→ **Problem details**: Skip the pictures. Give all the data again exactly.

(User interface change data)
....

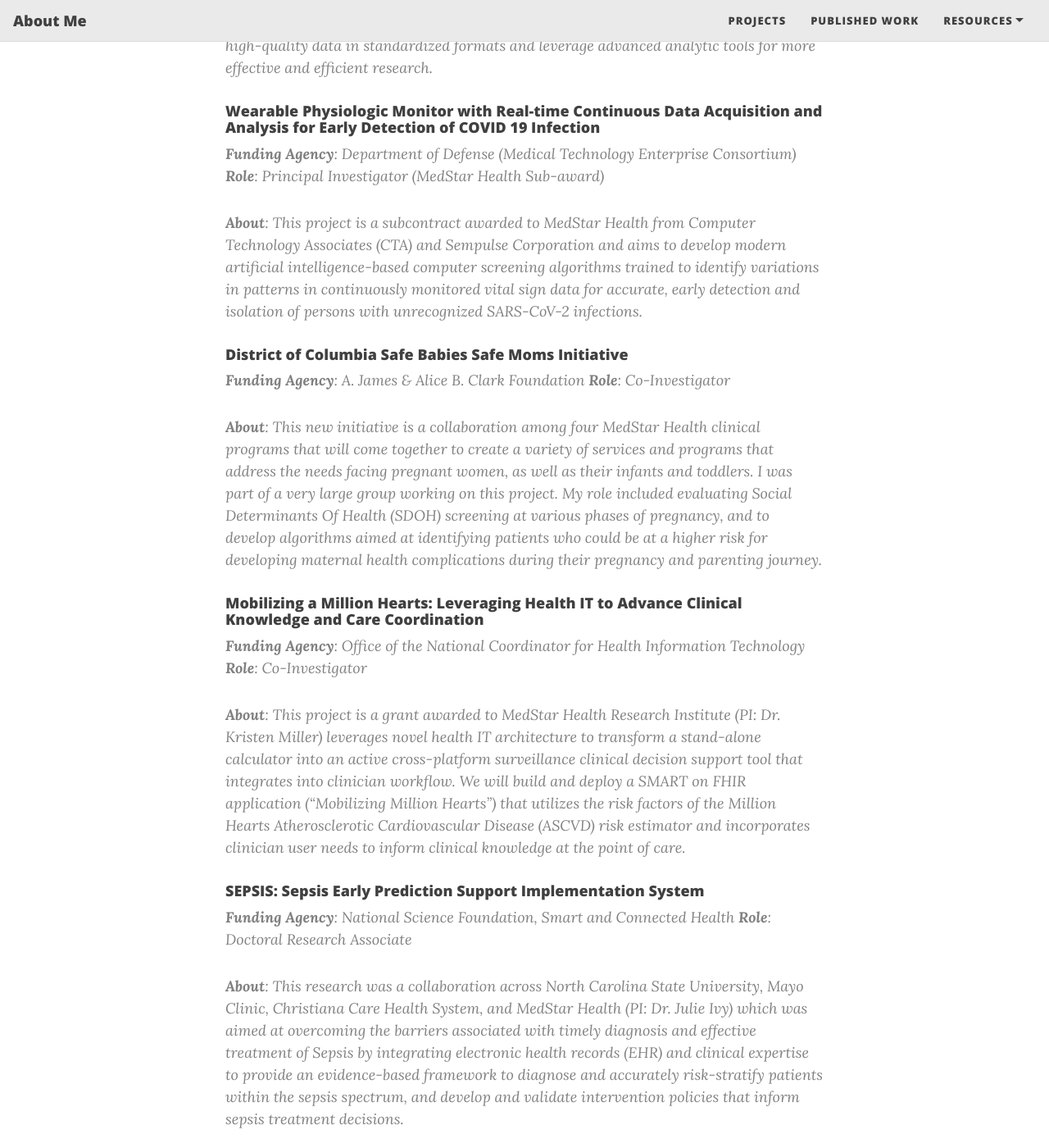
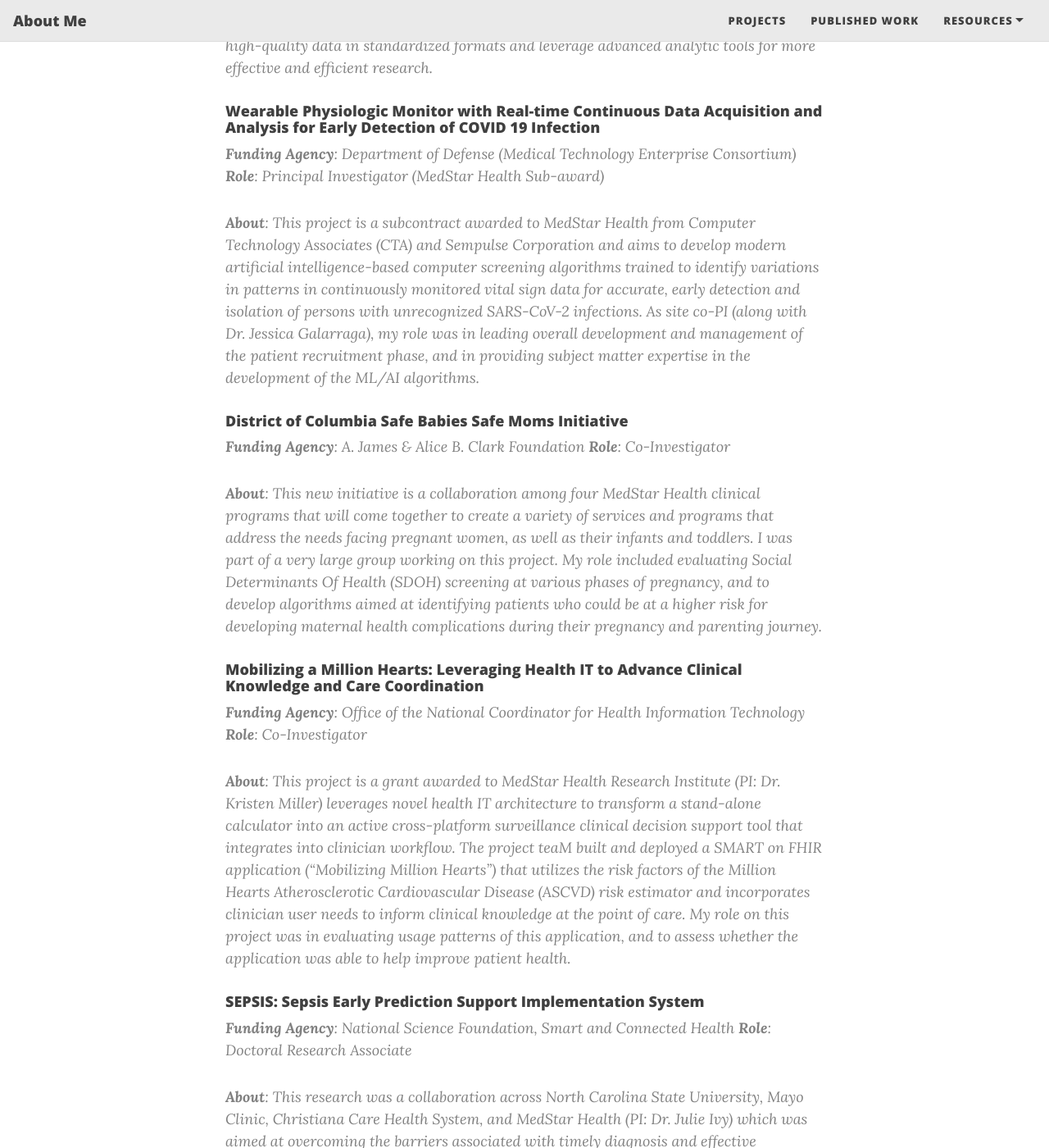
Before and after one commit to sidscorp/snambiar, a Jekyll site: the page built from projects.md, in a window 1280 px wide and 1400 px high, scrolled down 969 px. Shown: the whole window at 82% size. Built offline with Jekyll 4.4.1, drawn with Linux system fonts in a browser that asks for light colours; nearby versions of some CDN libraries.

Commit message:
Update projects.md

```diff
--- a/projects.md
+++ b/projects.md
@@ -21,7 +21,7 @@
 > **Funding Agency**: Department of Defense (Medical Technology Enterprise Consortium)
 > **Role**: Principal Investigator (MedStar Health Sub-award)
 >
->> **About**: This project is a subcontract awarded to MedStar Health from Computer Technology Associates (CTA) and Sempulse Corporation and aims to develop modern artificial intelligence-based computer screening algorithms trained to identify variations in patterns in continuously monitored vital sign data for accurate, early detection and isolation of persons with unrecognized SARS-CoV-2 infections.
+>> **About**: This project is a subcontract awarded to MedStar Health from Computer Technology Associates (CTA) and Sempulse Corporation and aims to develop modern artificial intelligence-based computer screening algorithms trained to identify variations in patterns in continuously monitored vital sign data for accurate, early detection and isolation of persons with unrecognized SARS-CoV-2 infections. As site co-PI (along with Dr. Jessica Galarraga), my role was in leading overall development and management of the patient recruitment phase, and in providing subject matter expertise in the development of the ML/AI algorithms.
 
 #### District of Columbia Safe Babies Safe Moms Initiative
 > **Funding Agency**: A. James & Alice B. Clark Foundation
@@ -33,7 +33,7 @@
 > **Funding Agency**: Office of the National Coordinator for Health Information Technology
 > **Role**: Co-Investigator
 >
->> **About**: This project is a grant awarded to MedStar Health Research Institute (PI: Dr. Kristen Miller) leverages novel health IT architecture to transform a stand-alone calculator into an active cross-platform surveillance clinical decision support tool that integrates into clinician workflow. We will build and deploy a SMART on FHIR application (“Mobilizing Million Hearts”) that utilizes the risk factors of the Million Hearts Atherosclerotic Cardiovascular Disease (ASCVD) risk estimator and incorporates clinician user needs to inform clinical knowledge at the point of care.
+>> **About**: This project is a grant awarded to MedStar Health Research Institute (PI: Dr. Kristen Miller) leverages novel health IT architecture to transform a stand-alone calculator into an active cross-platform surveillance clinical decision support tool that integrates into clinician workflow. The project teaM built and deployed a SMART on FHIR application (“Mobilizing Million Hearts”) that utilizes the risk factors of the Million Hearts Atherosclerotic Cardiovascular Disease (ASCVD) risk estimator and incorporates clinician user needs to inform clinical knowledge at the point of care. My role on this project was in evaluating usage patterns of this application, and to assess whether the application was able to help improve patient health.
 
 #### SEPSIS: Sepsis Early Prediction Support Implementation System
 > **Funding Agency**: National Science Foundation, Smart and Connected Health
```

....

→ **Solution to this problem**:
Before and after one commit to sidscorp/snambiar, a Jekyll site: the page built from projects.md, in a window 1280 px wide and 1400 px high, scrolled down 969 px. Shown: the whole window at 82% size. Built offline with Jekyll 4.4.1, drawn with Linux system fonts in a browser that asks for light colours; nearby versions of some CDN libraries.

Commit message:
Update projects.md

```diff
--- a/projects.md
+++ b/projects.md
@@ -21,7 +21,7 @@
 > **Funding Agency**: Department of Defense (Medical Technology Enterprise Consortium)
 > **Role**: Principal Investigator (MedStar Health Sub-award)
 >
->> **About**: This project is a subcontract awarded to MedStar Health from Computer Technology Associates (CTA) and Sempulse Corporation and aims to develop modern artificial intelligence-based computer screening algorithms trained to identify variations in patterns in continuously monitored vital sign data for accurate, early detection and isolation of persons with unrecognized SARS-CoV-2 infections.
+>> **About**: This project is a subcontract awarded to MedStar Health from Computer Technology Associates (CTA) and Sempulse Corporation and aims to develop modern artificial intelligence-based computer screening algorithms trained to identify variations in patterns in continuously monitored vital sign data for accurate, early detection and isolation of persons with unrecognized SARS-CoV-2 infections. As site co-PI (along with Dr. Jessica Galarraga), my role was in leading overall development and management of the patient recruitment phase, and in providing subject matter expertise in the development of the ML/AI algorithms.
 
 #### District of Columbia Safe Babies Safe Moms Initiative
 > **Funding Agency**: A. James & Alice B. Clark Foundation
@@ -33,7 +33,7 @@
 > **Funding Agency**: Office of the National Coordinator for Health Information Technology
 > **Role**: Co-Investigator
 >
->> **About**: This project is a grant awarded to MedStar Health Research Institute (PI: Dr. Kristen Miller) leverages novel health IT architecture to transform a stand-alone calculator into an active cross-platform surveillance clinical decision support tool that integrates into clinician workflow. We will build and deploy a SMART on FHIR application (“Mobilizing Million Hearts”) that utilizes the risk factors of the Million Hearts Atherosclerotic Cardiovascular Disease (ASCVD) risk estimator and incorporates clinician user needs to inform clinical knowledge at the point of care.
+>> **About**: This project is a grant awarded to MedStar Health Research Institute (PI: Dr. Kristen Miller) leverages novel health IT architecture to transform a stand-alone calculator into an active cross-platform surveillance clinical decision support tool that integrates into clinician workflow. The project teaM built and deployed a SMART on FHIR application (“Mobilizing Million Hearts”) that utilizes the risk factors of the Million Hearts Atherosclerotic Cardiovascular Disease (ASCVD) risk estimator and incorporates clinician user needs to inform clinical knowledge at the point of care. My role on this project was in evaluating usage patterns of this application, and to assess whether the application was able to help improve patient health.
 
 #### SEPSIS: Sepsis Early Prediction Support Implementation System
 > **Funding Agency**: National Science Foundation, Smart and Connected Health
```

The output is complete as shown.